WORK TASK →
Skip the pictures. Copy all the rest of the records down exactly.

(RAW DATA Opens)

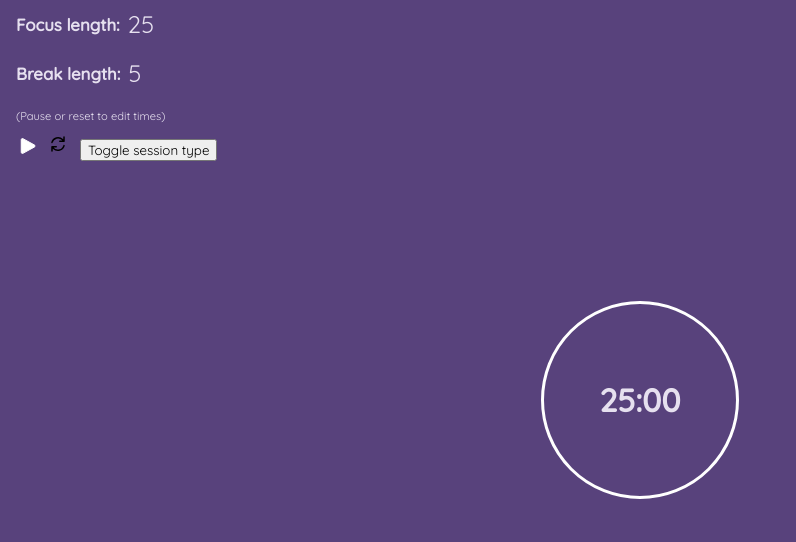
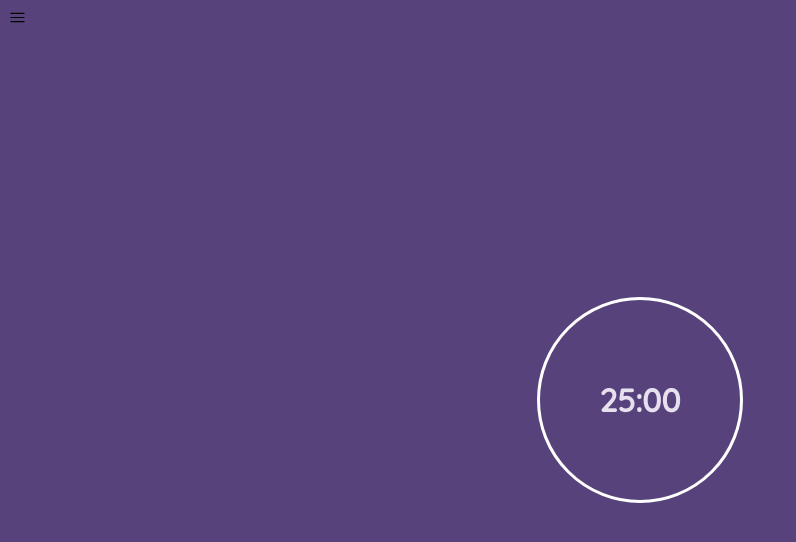
Before and after one commit to emoore29/pomodoro, a React app: page / in a window 1280 px wide. Shown: the whole page, without its empty margins (0-796 px from the left). Built offline with nearby package versions, Linux system fonts and the light colour scheme.

Commit message:
started menu styling

```diff
--- a/public/index.html
+++ b/public/index.html
@@ -5,10 +5,7 @@
     <link rel="icon" href="%PUBLIC_URL%/" />
     <meta name="viewport" content="width=device-width, initial-scale=1" />
     <meta name="theme-color" content="#000000" />
-    <meta
-      name="description"
-      content="Pomodoro timer created by a junior web developer."
-    />
+    <meta name="description" content="A minimal, customisable timer." />
     <script
       src="https://kit.fontawesome.com/e6f5f5e5dc.js"
       crossorigin="anonymous"
@@ -27,7 +24,7 @@
       work correctly both with client-side routing and a non-root public URL.
       Learn how to configure a non-root public URL by running `npm run build`.
     -->
-    <title>Pomodoro Timer</title>
+    <title>Minimal Pomodoro</title>
   </head>
   <body>
     <div id="root"></div>
--- a/src/Components/ActiveSessionInfo.js
+++ b/src/Components/ActiveSessionInfo.js
@@ -3,6 +3,8 @@ import playSvg from "../assets/playSvg.svg";
 import pauseSvg from "../assets/pauseSvg.svg";
 import resetSvg from "../assets/resetSvg.svg";
 import { useState } from "react";
+import menuSvg from "../assets/menuSvg.svg";
+import closeMenuSvg from "../assets/closeMenuSvg.svg";
 
 export default function ActiveSessionInfo({
   play,
@@ -16,10 +18,24 @@ export default function ActiveSessionInfo({
   toggleSessionType,
   typeOfSession,
 }) {
+  const [activeMenu, setActiveMenu] = useState(false);
+
   return (
+    <div>
+      {!activeMenu ? (
+        <button
+          onClick={() => {
+            setActiveMenu((prev) => !prev);
+          }}
+          id="open-menu"
+        >
+          <img id="menuSvg" src={menuSvg} alt="menu" />
+        </button>
+      ) : (
+        <div>
           <div id="activeSessionDisplay">
             <section id="control-session" className="session-controls">
-        <h2>Focus length: </h2>
+              <h2>Edit focus length: </h2>
               <TimeControls
                 parentId="control-session"
                 setSeconds={setSeconds}
@@ -30,7 +46,7 @@ export default function ActiveSessionInfo({
               />
             </section>
             <section id="control-break" className="session-controls">
-        <h2>Break length: </h2>
+              <h2>Edit break length: </h2>
               <TimeControls
                 parentId="control-break"
                 setSeconds={setSeconds}
@@ -54,12 +70,23 @@ export default function ActiveSessionInfo({
                 )}
               </button>
               <button className="icon" id="reset" onClick={resetTimer}>
-          <img id="resetSvg" src={resetSvg} alt="reset" />
+                <img id="resetSvg" src={resetSvg} alt="reset-button" />
               </button>
               <button disabled={play} onClick={toggleSessionType}>
                 Toggle session type
               </button>
             </div>
           </div>
+          <button
+            onClick={() => {
+              setActiveMenu((prev) => !prev);
+            }}
+            id="close-menu"
+          >
+            <img id="closeMenuSvg" src={closeMenuSvg} alt="close-menu" />
+          </button>
+        </div>
+      )}
+    </div>
   );
 }
--- a/src/Pomodoro.css
+++ b/src/Pomodoro.css
@@ -49,6 +49,7 @@ code {
   border: 3px solid white;
   border-radius: 50%;
   width: 15vw;
+  min-width: 200px;
   aspect-ratio: 1 / 1;
   display: flex;
   flex-direction: column;
@@ -85,7 +86,7 @@ code {
   display: flex;
   justify-content: left;
   align-items: center;
-  animation: fadeIn 2s;
+  /* animation: fadeIn 2s; */
 }
 
 .icon {
@@ -135,12 +136,43 @@ button[disabled] {
   opacity: 0.6;
 }
 
+/* Remove default button styling */
+button {
+  border: none;
+  outline: none;
+  background: none;
+  padding: 0;
+  margin: 0;
+  cursor: pointer;
+}
+
+button[hover] {
+  opacity: 0.5;
+}
+
+#open-menu {
+  position: absolute;
+  top: 0;
+  left: 0;
+  padding: 0.5rem;
+  width: 35px;
+}
+
+#close-menu {
+  position: relative;
+  width: 35px;
+}
+
 #activeSessionDisplay {
   position: absolute;
   top: 0;
-  left: 1rem;
+  left: 0rem;
   font-size: 0.7rem;
-  animation: fadeIn 2s;
+  /* animation: fadeIn 2s; */
+  background-color: #202123;
+  opacity: 0.9;
+  height: 100%;
+  padding: 0 0.5rem 0 0.5rem;
 }
 
 .session-controls {
--- a/src/Pomodoro.js
+++ b/src/Pomodoro.js
@@ -12,12 +12,12 @@ function Pomodoro() {
   const [seconds, setSeconds] = useState(0);
   const audioRef = useRef(null);
 
-  // const beep = new Audio(
-  //   "https://actions.google.com/sounds/v1/alarms/phone_alerts_and_rings.ogg#t=33,38"
-  // );
+  const beep = new Audio(
+    "https://actions.google.com/sounds/v1/alarms/phone_alerts_and_rings.ogg#t=33,38"
+  );
 
   if (minutes === 0 && seconds === 1) {
-    audioRef.current.play();
+    beep.play();
   }
 
   function toggleSessionType() {
@@ -95,7 +95,7 @@ function Pomodoro() {
       <div
         className="container"
         style={{
-          backgroundColor: typeOfSession === "session" ? "#58427c" : "#a7bd83",
+          backgroundColor: typeOfSession === "session" ? "#58427c" : "#405E40",
           color: typeOfSession === "session" ? "#e6e0ef" : "#fafcf8",
         }}
       >
```
Also changed, not shown: src/assets/closeMenuSvg.svg (added), src/assets/menuSvg.svg (added). Lines whose indentation alone changed are shown as unchanged.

(RAW DATA Closes)

RESPONSE TO THE EXERCISE →
Before and after one commit to emoore29/pomodoro, a React app: page / in a window 1280 px wide. Shown: the whole page, without its empty margins (0-796 px from the left). Built offline with nearby package versions, Linux system fonts and the light colour scheme.

Commit message:
started menu styling

```diff
--- a/public/index.html
+++ b/public/index.html
@@ -5,10 +5,7 @@
     <link rel="icon" href="%PUBLIC_URL%/" />
     <meta name="viewport" content="width=device-width, initial-scale=1" />
     <meta name="theme-color" content="#000000" />
-    <meta
-      name="description"
-      content="Pomodoro timer created by a junior web developer."
-    />
+    <meta name="description" content="A minimal, customisable timer." />
     <script
       src="https://kit.fontawesome.com/e6f5f5e5dc.js"
       crossorigin="anonymous"
@@ -27,7 +24,7 @@
       work correctly both with client-side routing and a non-root public URL.
       Learn how to configure a non-root public URL by running `npm run build`.
     -->
-    <title>Pomodoro Timer</title>
+    <title>Minimal Pomodoro</title>
   </head>
   <body>
     <div id="root"></div>
--- a/src/Components/ActiveSessionInfo.js
+++ b/src/Components/ActiveSessionInfo.js
@@ -3,6 +3,8 @@ import playSvg from "../assets/playSvg.svg";
 import pauseSvg from "../assets/pauseSvg.svg";
 import resetSvg from "../assets/resetSvg.svg";
 import { useState } from "react";
+import menuSvg from "../assets/menuSvg.svg";
+import closeMenuSvg from "../assets/closeMenuSvg.svg";
 
 export default function ActiveSessionInfo({
   play,
@@ -16,10 +18,24 @@ export default function ActiveSessionInfo({
   toggleSessionType,
   typeOfSession,
 }) {
+  const [activeMenu, setActiveMenu] = useState(false);
+
   return (
+    <div>
+      {!activeMenu ? (
+        <button
+          onClick={() => {
+            setActiveMenu((prev) => !prev);
+          }}
+          id="open-menu"
+        >
+          <img id="menuSvg" src={menuSvg} alt="menu" />
+        </button>
+      ) : (
+        <div>
           <div id="activeSessionDisplay">
             <section id="control-session" className="session-controls">
-        <h2>Focus length: </h2>
+              <h2>Edit focus length: </h2>
               <TimeControls
                 parentId="control-session"
                 setSeconds={setSeconds}
@@ -30,7 +46,7 @@ export default function ActiveSessionInfo({
               />
             </section>
             <section id="control-break" className="session-controls">
-        <h2>Break length: </h2>
+              <h2>Edit break length: </h2>
               <TimeControls
                 parentId="control-break"
                 setSeconds={setSeconds}
@@ -54,12 +70,23 @@ export default function ActiveSessionInfo({
                 )}
               </button>
               <button className="icon" id="reset" onClick={resetTimer}>
-          <img id="resetSvg" src={resetSvg} alt="reset" />
+                <img id="resetSvg" src={resetSvg} alt="reset-button" />
               </button>
               <button disabled={play} onClick={toggleSessionType}>
                 Toggle session type
               </button>
             </div>
           </div>
+          <button
+            onClick={() => {
+              setActiveMenu((prev) => !prev);
+            }}
+            id="close-menu"
+          >
+            <img id="closeMenuSvg" src={closeMenuSvg} alt="close-menu" />
+          </button>
+        </div>
+      )}
+    </div>
   );
 }
--- a/src/Pomodoro.css
+++ b/src/Pomodoro.css
@@ -49,6 +49,7 @@ code {
   border: 3px solid white;
   border-radius: 50%;
   width: 15vw;
+  min-width: 200px;
   aspect-ratio: 1 / 1;
   display: flex;
   flex-direction: column;
@@ -85,7 +86,7 @@ code {
   display: flex;
   justify-content: left;
   align-items: center;
-  animation: fadeIn 2s;
+  /* animation: fadeIn 2s; */
 }
 
 .icon {
@@ -135,12 +136,43 @@ button[disabled] {
   opacity: 0.6;
 }
 
+/* Remove default button styling */
+button {
+  border: none;
+  outline: none;
+  background: none;
+  padding: 0;
+  margin: 0;
+  cursor: pointer;
+}
+
+button[hover] {
+  opacity: 0.5;
+}
+
+#open-menu {
+  position: absolute;
+  top: 0;
+  left: 0;
+  padding: 0.5rem;
+  width: 35px;
+}
+
+#close-menu {
+  position: relative;
+  width: 35px;
+}
+
 #activeSessionDisplay {
   position: absolute;
   top: 0;
-  left: 1rem;
+  left: 0rem;
   font-size: 0.7rem;
-  animation: fadeIn 2s;
+  /* animation: fadeIn 2s; */
+  background-color: #202123;
+  opacity: 0.9;
+  height: 100%;
+  padding: 0 0.5rem 0 0.5rem;
 }
 
 .session-controls {
--- a/src/Pomodoro.js
+++ b/src/Pomodoro.js
@@ -12,12 +12,12 @@ function Pomodoro() {
   const [seconds, setSeconds] = useState(0);
   const audioRef = useRef(null);
 
-  // const beep = new Audio(
-  //   "https://actions.google.com/sounds/v1/alarms/phone_alerts_and_rings.ogg#t=33,38"
-  // );
+  const beep = new Audio(
+    "https://actions.google.com/sounds/v1/alarms/phone_alerts_and_rings.ogg#t=33,38"
+  );
 
   if (minutes === 0 && seconds === 1) {
-    audioRef.current.play();
+    beep.play();
   }
 
   function toggleSessionType() {
@@ -95,7 +95,7 @@ function Pomodoro() {
       <div
         className="container"
         style={{
-          backgroundColor: typeOfSession === "session" ? "#58427c" : "#a7bd83",
+          backgroundColor: typeOfSession === "session" ? "#58427c" : "#405E40",
           color: typeOfSession === "session" ? "#e6e0ef" : "#fafcf8",
         }}
       >
```
Also changed, not shown: src/assets/closeMenuSvg.svg (added), src/assets/menuSvg.svg (added). Lines whose indentation alone changed are shown as unchanged.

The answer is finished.